Facebook is a great place for causes.  Some one is always sharing stirring stories and inspiring calls to action.  In the past couple weeks I seem to have seen nothing but rallying cries for cancer.  It’s hard not to feel like the child of a lesser disease.
Okay!  I get it!  Cancer is pervasive.  Just about everyone has been touched by it, having battled it themselves or knowing someone who has.  It’s cruelly painful, and can entail long treatment regimens that drain patients and families.
Well boo-frickin’-hoo.  I’m on record as saying I would trade ALS for cancer in a heart beat.
Billions of dollars are spent on cancer research and building state of the art treatment centers.  And the results are amazing.  Stories of miracle cures are almost common place.  Survival rates are in a steep climb.  People battle cancer, because there is often at least a glimmer of hope.
Ever hear of a state of the art ALS treatment center?  Me either.  I have yet to hear about anyone who has been miraculously cured of it, let alone seeing it go into remission.  The mortality rate for ALS remains a flat-line 100%.  You don’t battle it, you don’t struggle to live with it, you do your best to gracefully die with it.
Yes.  Every once in a while I feel some bitterness.  It’s difficult to  watch the energy in the battle against cancer and know my disease barely gets a whisper.
There’s the whine.  Now here’s the cheese.  I suspect there is a reason ALS is a “lesser disease” in terms of research and treatment (a couple of years ago, the ALS awareness campaign’s slogan was “No cause, no cure, its time”).  Quite simply the percentage of the population suffering from it is significantly less than cancer or perhaps even MS.  And the insidious thing is that out of that smaller population sample, suffers aren’t around for very long to study.  The particular form I have affects one quarter of ALS suffers, an even smaller sample, and it results in death in three to five years.  
This is only anecdotal, so take this with a grain a salt; but my impression is that ALS research is desperate for study subjects.  I was officially diagnosed at the University of Colorado Denver, which does research on ALS.  They stopped just short of begging me to be involved in a study, any study, including one that was as basic as trying to find indicators of the disease.  Last summer we heard about a test project on a drug that some people claimed had helped them regain muscle strength in initial tests.  That was little more than a year after my diagnosis, yet I my symptoms had progressed too far to meet their criteria. Too cap it all off, ALS is notoriously difficult to diagnose; that means many suffers end up well along before they even know what’s wrong.  No wonder that when I was diagnosed by one of the top experts in the region, all he could say was that I was definitely in the early stages of some form of ALS.  Compare that with someone being given a definitive diagnosis of the location and stage of cancer.
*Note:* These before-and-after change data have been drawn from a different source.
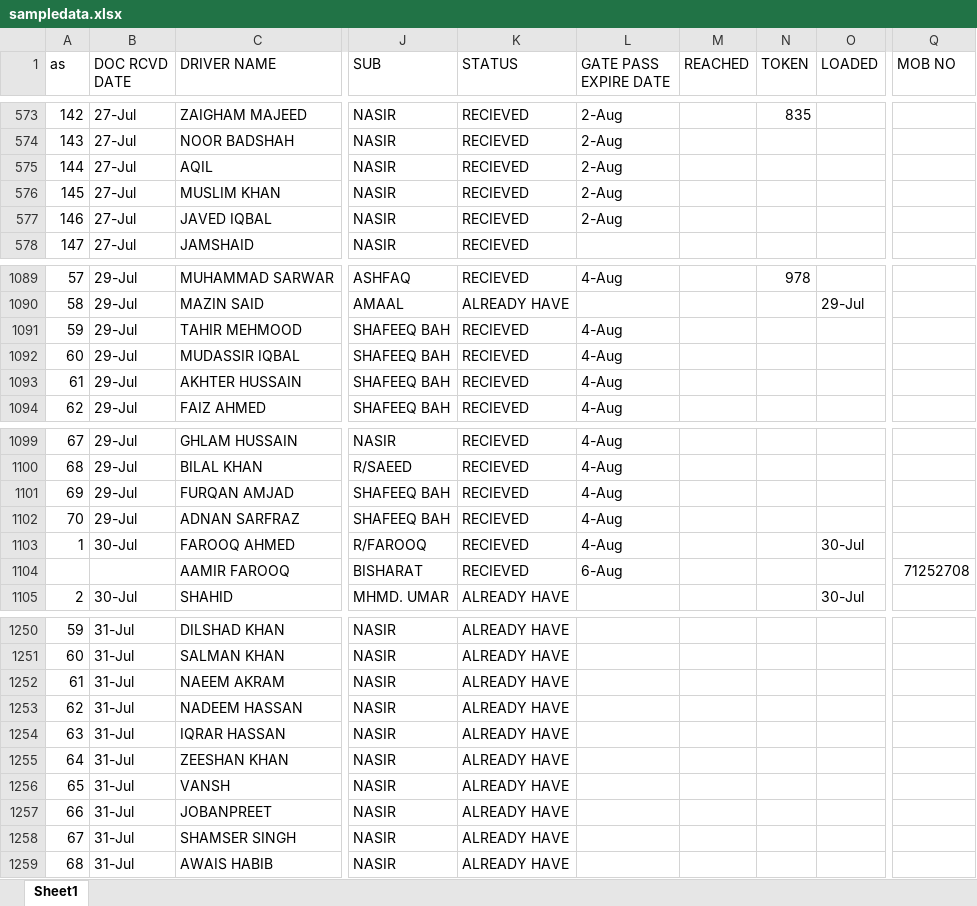
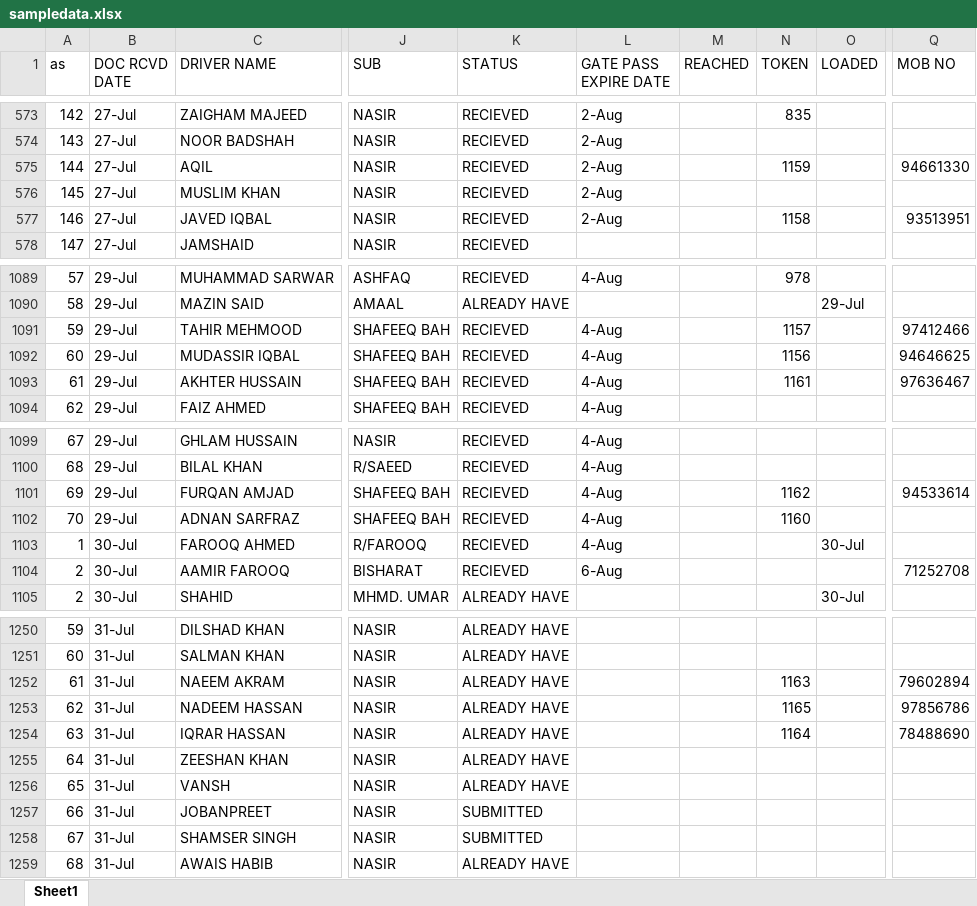
Before and after one commit to connectharundas/global-pacific-truck-search, an Excel workbook: data/sampledata.xlsx, sheet Sheet1, drawn as a sheet; only a part is shown, gaps mark what is left out; values as stored, in another font and other column widths than the file's, no cell formats; the diff covers the shown part only; the diff names each change by its address in the sheet, - before the commit and + after, or states it on an @@ line.

```diff
--- a/data/sampledata.xlsx (sheet Sheet1)
+++ b/data/sampledata.xlsx (sheet Sheet1)
-N575 (TOKEN): (empty)
+N575 (TOKEN): 1159
-Q575 (MOB NO): (empty)
+Q575 (MOB NO): 94661330
-N577 (TOKEN): (empty)
+N577 (TOKEN): 1158
-Q577 (MOB NO): (empty)
+Q577 (MOB NO): 93513951
-N1091 (TOKEN): (empty)
+N1091 (TOKEN): 1157
-Q1091 (MOB NO): (empty)
+Q1091 (MOB NO): 97412466
-N1092 (TOKEN): (empty)
+N1092 (TOKEN): 1156
-Q1092 (MOB NO): (empty)
+Q1092 (MOB NO): 94646625
-N1093 (TOKEN): (empty)
+N1093 (TOKEN): 1161
-Q1093 (MOB NO): (empty)
+Q1093 (MOB NO): 97636467
-N1101 (TOKEN): (empty)
+N1101 (TOKEN): 1162
-Q1101 (MOB NO): (empty)
+Q1101 (MOB NO): 94533614
-N1102 (TOKEN): (empty)
+N1102 (TOKEN): 1160
@@ column A (as) renumbered in row 1104 @@
-B1104 (DOC RCVD DATE): (empty)
+B1104 (DOC RCVD DATE): 30-Jul
-N1252 (TOKEN): (empty)
+N1252 (TOKEN): 1163
-Q1252 (MOB NO): (empty)
+Q1252 (MOB NO): 79602894
-N1253 (TOKEN): (empty)
+N1253 (TOKEN): 1165
-Q1253 (MOB NO): (empty)
+Q1253 (MOB NO): 97856786
-N1254 (TOKEN): (empty)
+N1254 (TOKEN): 1164
-Q1254 (MOB NO): (empty)
+Q1254 (MOB NO): 78488690
-K1257:K1258 (STATUS): ALREADY HAVE
+K1257:K1258 (STATUS): SUBMITTED
```
Also changed, not shown: 32 added rows and 61 edited cells elsewhere in this sheet, cell formats.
It’s been around for so long, but obviously there is so much we still don’t know.
I’m not really a “causes” kind of guy, even about ALS.  So I’m not really the right person to say,  “Get out there and join the fight!”.  But simply being aware of the disease helps.  You may be surprised how many people you know who have been touched by it or will be; better yet learn something about how it progresses (the non-fiction “Tuesdays with Morrie” by Mitch Albom is a good starting place).  Keep in mind that family members of someone with ALS need as much or more support as the sufferer.  If you are a cause person who likes a good crusade, check out http://www.als.org for suggestions about how to get involved.  And incidentally, May is official ALS month.
Sorry for the whine, but I hoped you enjoyed the cheese.

It Don’t Come Easy

With apologies to Ringo Star, “ya know, it don’t come easy”.  No, I haven’t been writing much lately.  It’s so much easier to sit in my recliner and let ALS exhaustion envelop me.  Everything I do any more takes so much energy and effort, whether getting dressed,running an errand, or sitting at my computer to work.  Sure, I have some ideas to write about but they come and go and nothing gets written.  Time has gotten blurry, and it’s hard to find things that really matter; it’s so hard to care.  I’m on the downhill slope.  In fact, this weekend I was wondering if God was giving me permission to quit trying to make a difference (I’m “retiring” from my communications work with the Presbyterian churches in the state.  By September I’ll be unable to attend meetings). 

But for whatever reason this morning is different.  There are still some stories to be told while I can still tell them, perhaps a thought or two that may yet inspire someone about Jesus.  I won’t promise that my writing will pick up, but I’m gonna try, depending that some how the Holy Spirit will give me the diligence I need.